[Data items]

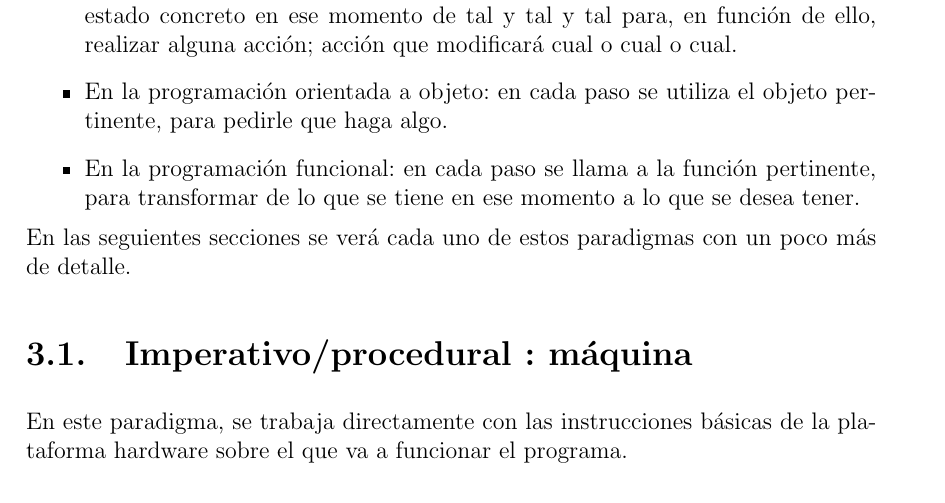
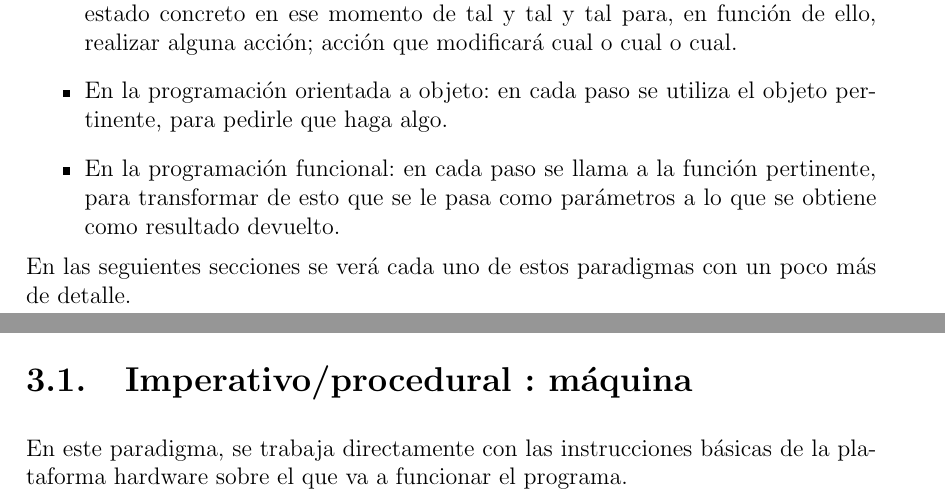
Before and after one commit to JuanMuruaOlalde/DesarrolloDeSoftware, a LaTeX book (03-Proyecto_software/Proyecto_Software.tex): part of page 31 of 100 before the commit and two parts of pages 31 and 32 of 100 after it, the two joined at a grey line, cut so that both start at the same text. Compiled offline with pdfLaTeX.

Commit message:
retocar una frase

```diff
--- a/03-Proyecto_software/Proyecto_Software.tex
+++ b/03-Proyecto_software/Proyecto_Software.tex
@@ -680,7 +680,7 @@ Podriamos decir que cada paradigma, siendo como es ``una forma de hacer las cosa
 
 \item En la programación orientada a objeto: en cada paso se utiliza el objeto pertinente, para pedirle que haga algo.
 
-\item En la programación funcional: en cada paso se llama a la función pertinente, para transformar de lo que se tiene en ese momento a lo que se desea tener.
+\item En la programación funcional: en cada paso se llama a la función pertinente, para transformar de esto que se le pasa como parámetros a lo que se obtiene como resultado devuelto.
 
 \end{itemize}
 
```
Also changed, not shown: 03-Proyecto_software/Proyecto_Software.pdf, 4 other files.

### Exercise directions
Check each line of the records for "cada" and copy the ones that contain it.

### Answer section
@@ -680,7 +680,7 @@ Podriamos decir que cada paradigma, siendo como es ``una forma de hacer las cosa
 \item En la programación orientada a objeto: en cada paso se utiliza el objeto pertinente, para pedirle que haga algo.
-\item En la programación funcional: en cada paso se llama a la función pertinente, para transformar de lo que se tiene en ese momento a lo que se desea tener.
+\item En la programación funcional: en cada paso se llama a la función pertinente, para transformar de esto que se le pasa como parámetros a lo que se obtiene como resultado devuelto.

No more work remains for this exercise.